What you will do:
Your answer must be a single number: the count of lines in the entries below that hold "LaTeX".
================================
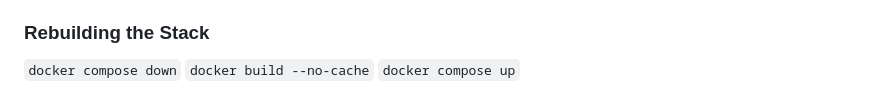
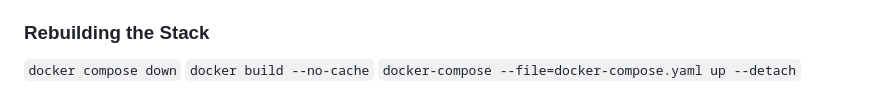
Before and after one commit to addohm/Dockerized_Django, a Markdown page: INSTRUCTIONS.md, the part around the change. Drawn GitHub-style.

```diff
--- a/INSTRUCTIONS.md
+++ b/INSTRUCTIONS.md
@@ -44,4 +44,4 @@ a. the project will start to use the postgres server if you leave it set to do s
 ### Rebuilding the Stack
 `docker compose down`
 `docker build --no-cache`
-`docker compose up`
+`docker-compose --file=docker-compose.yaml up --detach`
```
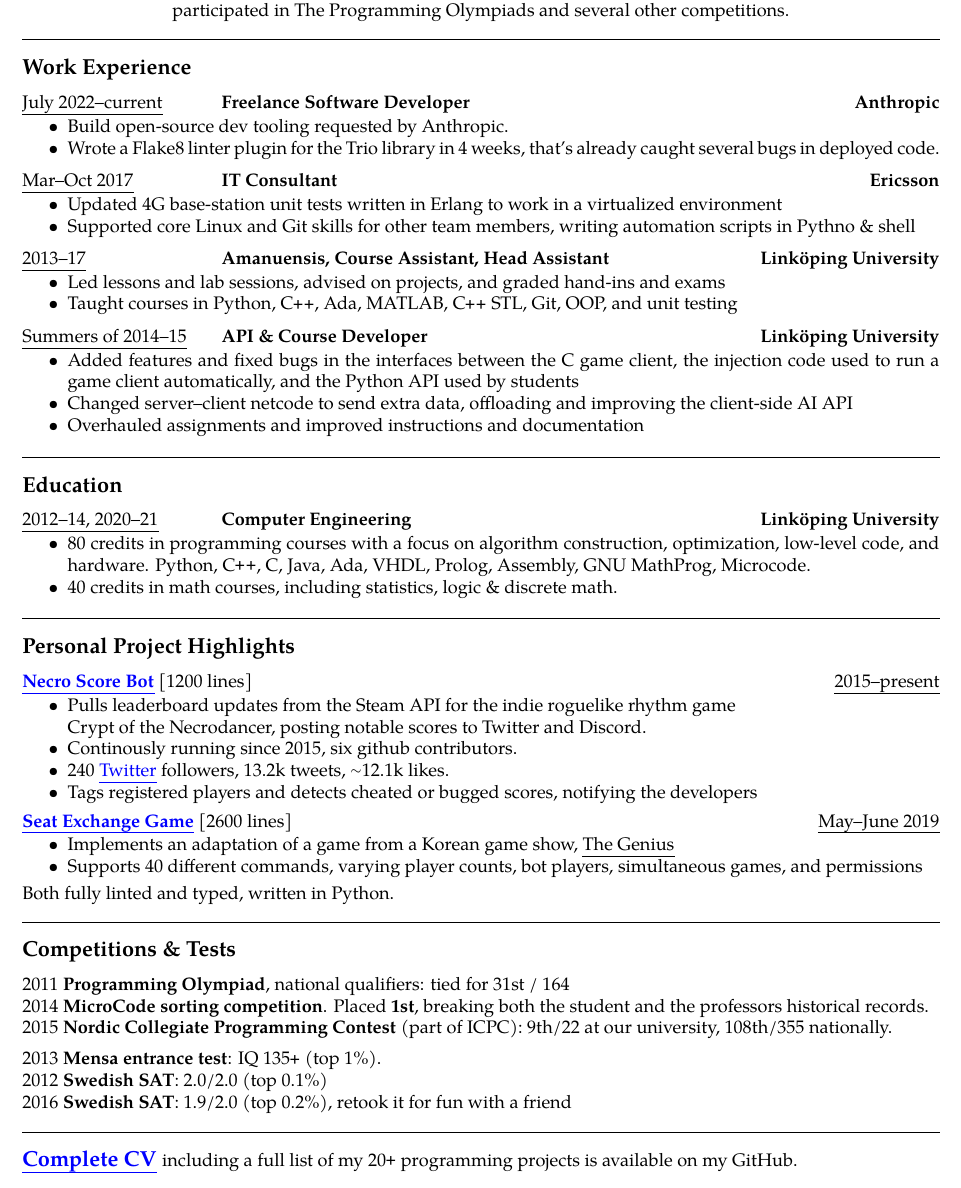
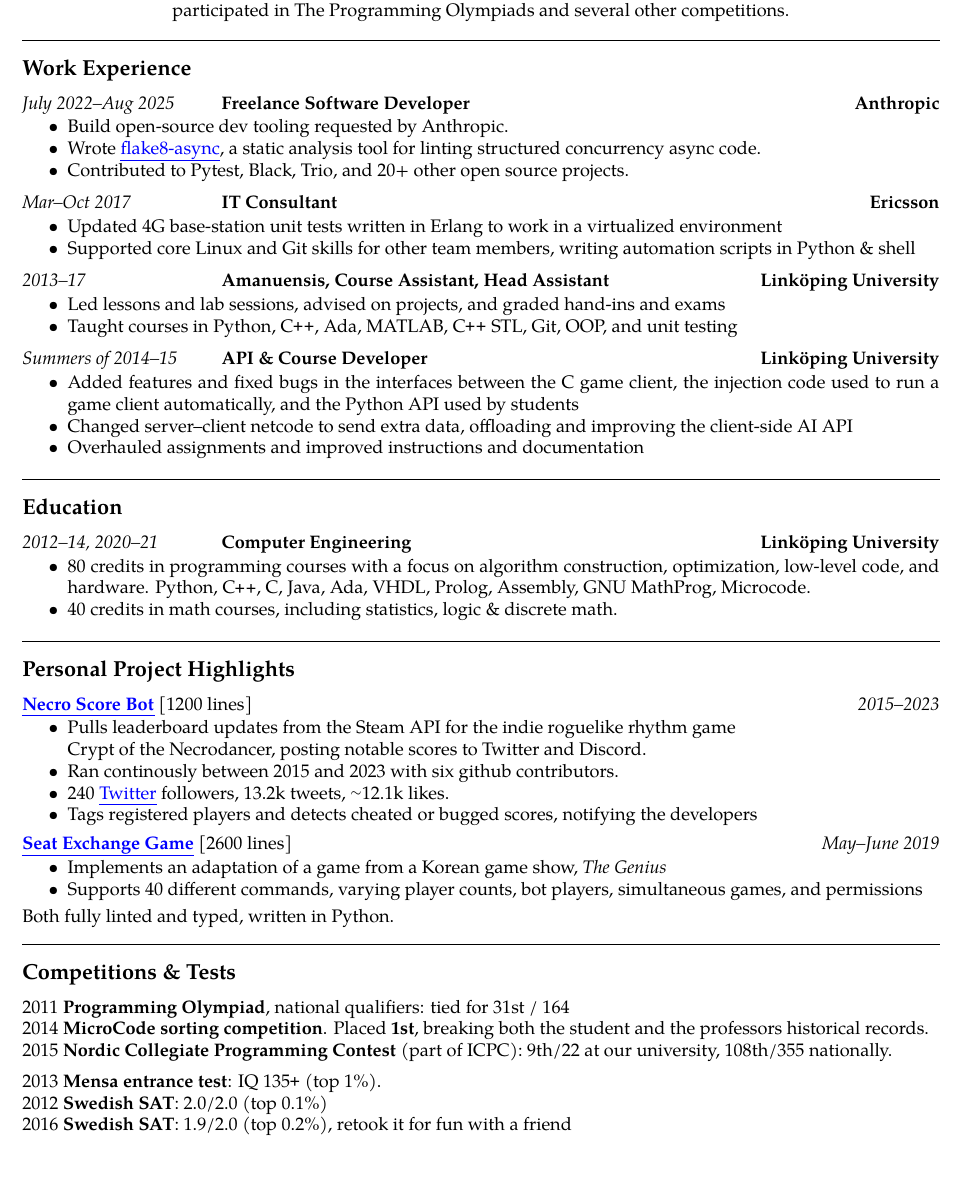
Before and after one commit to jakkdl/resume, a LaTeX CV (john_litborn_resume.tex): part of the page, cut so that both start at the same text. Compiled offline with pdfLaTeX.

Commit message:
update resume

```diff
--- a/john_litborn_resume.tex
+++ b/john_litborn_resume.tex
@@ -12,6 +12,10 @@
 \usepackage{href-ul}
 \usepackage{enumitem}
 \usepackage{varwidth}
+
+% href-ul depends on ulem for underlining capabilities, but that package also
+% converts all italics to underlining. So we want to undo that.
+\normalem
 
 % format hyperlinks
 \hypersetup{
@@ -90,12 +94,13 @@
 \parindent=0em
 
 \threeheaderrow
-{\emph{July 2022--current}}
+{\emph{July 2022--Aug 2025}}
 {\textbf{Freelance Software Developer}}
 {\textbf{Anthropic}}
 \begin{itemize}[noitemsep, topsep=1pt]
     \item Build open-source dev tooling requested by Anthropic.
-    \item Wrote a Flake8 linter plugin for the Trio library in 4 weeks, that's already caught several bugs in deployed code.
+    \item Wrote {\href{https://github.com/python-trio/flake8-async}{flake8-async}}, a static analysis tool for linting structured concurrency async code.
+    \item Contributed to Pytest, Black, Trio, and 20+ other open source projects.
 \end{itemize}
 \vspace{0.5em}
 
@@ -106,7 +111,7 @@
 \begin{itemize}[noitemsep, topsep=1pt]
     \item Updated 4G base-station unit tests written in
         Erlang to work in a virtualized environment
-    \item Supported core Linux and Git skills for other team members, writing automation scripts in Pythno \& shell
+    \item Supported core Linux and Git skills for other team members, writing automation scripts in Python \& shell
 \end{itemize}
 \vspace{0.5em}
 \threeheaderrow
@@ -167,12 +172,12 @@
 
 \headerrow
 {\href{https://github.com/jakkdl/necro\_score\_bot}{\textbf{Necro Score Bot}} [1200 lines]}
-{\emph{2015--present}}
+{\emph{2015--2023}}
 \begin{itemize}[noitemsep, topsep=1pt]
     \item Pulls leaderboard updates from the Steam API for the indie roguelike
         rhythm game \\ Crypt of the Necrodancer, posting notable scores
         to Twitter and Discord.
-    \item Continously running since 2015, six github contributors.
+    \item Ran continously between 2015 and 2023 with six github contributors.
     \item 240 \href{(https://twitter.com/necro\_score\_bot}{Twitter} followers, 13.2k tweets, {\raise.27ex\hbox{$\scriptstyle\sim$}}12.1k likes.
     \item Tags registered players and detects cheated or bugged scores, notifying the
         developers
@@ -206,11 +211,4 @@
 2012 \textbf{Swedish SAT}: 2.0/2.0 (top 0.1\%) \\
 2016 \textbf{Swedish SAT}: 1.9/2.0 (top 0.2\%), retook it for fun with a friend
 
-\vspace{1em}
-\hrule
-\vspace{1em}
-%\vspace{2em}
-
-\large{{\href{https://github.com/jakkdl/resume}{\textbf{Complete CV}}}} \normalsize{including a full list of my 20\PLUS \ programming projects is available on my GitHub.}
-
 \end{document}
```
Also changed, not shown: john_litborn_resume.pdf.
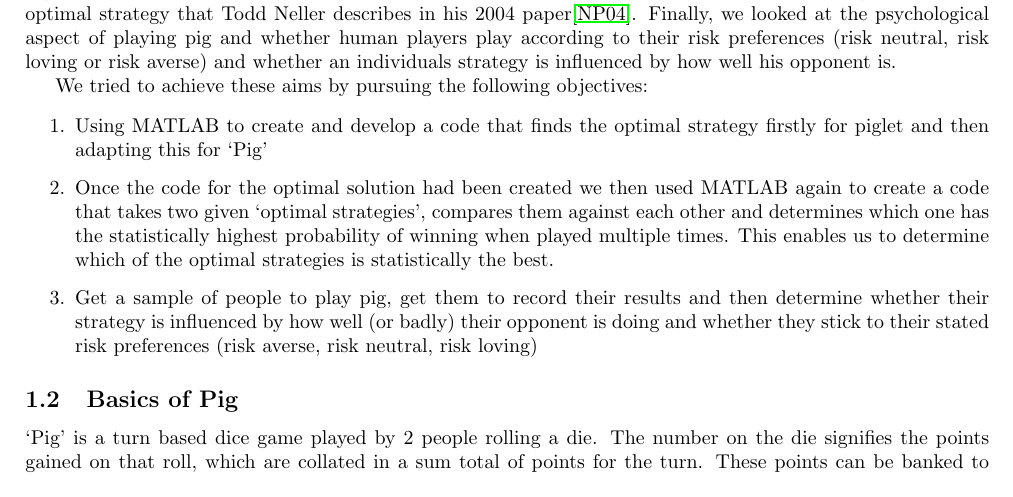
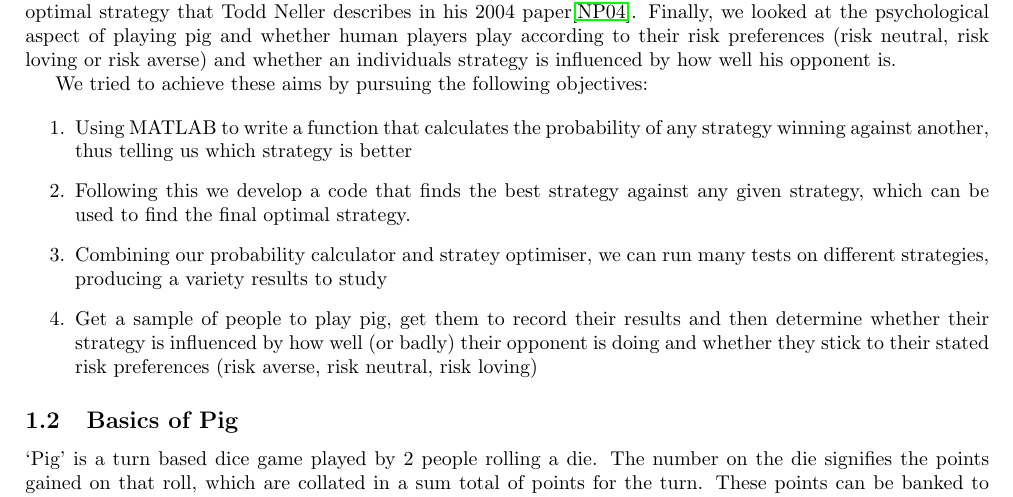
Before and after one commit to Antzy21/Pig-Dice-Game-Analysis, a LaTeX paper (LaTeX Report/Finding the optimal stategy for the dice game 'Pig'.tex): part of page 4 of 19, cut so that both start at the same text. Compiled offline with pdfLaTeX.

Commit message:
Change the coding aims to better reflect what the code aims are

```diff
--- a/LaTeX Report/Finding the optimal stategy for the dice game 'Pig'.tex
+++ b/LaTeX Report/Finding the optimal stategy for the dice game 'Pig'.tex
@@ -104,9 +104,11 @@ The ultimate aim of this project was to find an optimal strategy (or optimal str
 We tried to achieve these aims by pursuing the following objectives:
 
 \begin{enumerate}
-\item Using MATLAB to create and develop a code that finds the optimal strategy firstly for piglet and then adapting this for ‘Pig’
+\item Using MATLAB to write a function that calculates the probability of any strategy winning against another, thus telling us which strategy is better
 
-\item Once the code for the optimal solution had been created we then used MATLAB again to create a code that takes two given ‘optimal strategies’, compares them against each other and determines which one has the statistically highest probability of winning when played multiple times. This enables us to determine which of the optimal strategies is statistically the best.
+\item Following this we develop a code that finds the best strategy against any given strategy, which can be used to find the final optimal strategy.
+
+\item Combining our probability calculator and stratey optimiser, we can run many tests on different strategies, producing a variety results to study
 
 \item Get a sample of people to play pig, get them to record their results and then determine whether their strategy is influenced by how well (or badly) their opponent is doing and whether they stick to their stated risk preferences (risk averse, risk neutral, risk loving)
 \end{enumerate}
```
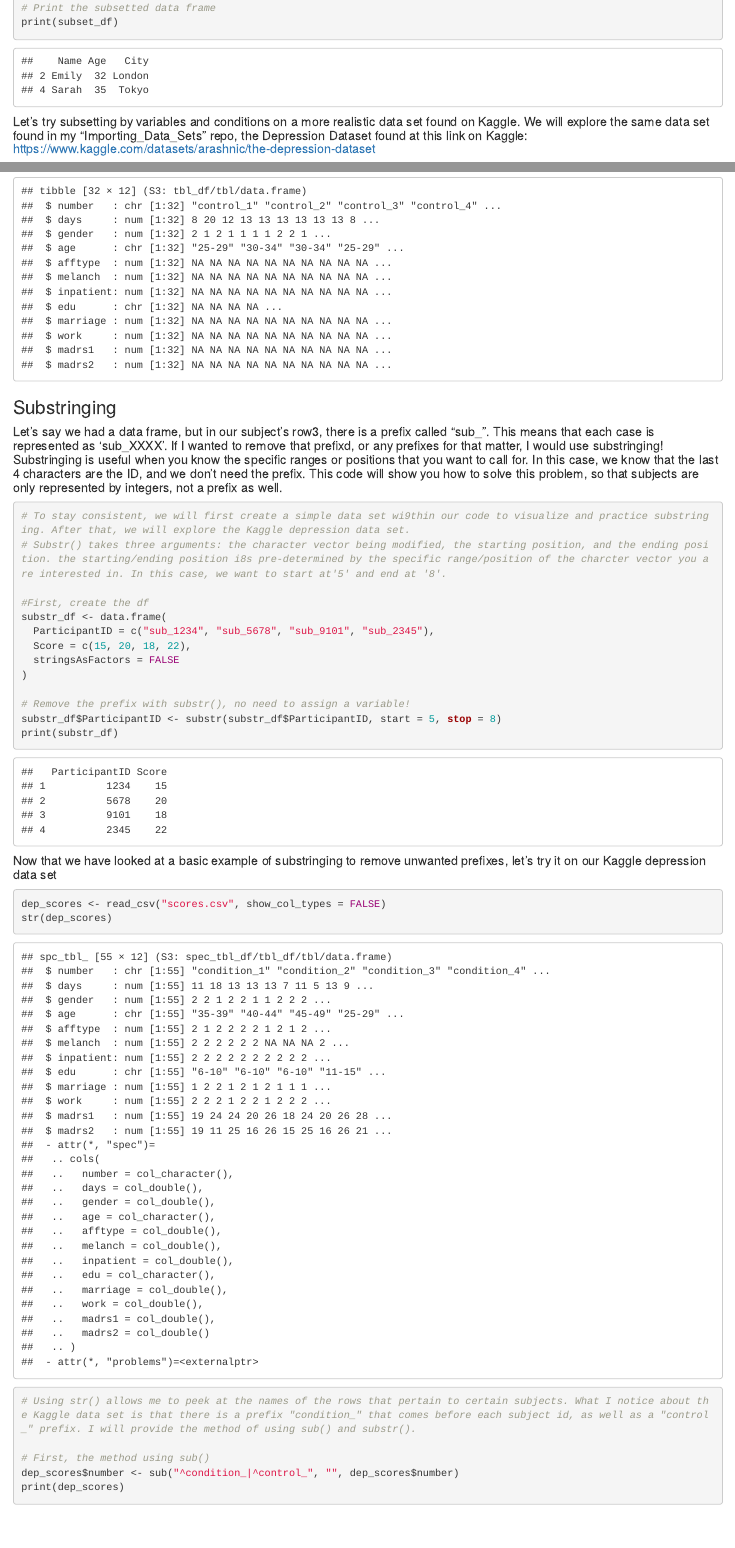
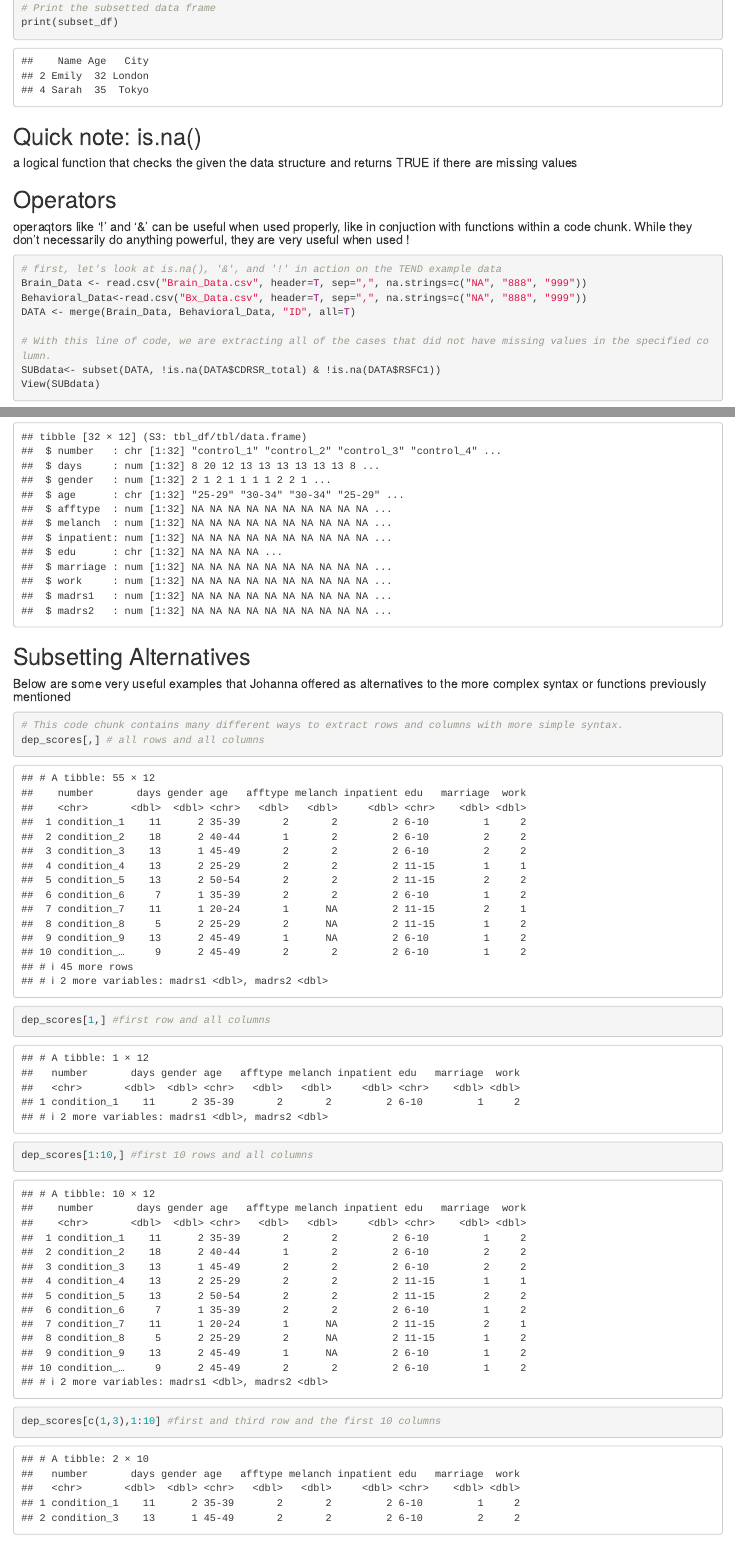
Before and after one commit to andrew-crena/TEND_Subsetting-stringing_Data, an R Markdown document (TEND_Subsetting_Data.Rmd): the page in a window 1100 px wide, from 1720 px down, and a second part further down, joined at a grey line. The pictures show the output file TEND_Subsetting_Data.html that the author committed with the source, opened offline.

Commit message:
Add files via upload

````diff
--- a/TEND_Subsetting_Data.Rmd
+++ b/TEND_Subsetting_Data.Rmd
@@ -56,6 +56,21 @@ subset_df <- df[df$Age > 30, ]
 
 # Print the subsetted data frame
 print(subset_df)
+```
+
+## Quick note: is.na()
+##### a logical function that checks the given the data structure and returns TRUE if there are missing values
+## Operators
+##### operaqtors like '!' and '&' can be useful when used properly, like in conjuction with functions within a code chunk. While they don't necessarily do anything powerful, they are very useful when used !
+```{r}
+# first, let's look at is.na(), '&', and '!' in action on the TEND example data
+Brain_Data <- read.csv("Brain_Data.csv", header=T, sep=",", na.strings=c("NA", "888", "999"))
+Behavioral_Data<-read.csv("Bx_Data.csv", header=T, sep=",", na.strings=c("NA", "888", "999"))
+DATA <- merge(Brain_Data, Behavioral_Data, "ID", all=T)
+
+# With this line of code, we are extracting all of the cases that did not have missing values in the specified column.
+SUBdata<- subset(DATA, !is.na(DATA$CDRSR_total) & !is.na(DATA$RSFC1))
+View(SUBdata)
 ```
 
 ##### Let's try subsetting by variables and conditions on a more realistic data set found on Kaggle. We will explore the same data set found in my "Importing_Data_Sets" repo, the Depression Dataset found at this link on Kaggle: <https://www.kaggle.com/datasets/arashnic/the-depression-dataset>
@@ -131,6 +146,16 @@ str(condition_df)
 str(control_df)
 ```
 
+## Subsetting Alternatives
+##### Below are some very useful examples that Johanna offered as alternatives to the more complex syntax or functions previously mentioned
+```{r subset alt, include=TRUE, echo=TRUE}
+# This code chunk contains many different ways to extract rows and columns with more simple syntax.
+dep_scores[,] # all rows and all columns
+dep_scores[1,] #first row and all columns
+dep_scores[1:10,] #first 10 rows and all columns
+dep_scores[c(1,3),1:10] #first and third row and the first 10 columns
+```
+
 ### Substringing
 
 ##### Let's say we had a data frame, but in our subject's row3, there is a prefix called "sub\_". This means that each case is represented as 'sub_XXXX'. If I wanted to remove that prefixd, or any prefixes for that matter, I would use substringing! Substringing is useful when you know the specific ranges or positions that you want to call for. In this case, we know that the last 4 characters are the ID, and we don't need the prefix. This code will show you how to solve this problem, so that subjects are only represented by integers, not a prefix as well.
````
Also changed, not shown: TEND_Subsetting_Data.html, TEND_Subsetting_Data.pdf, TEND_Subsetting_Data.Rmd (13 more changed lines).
================================
Response to this exercise:
4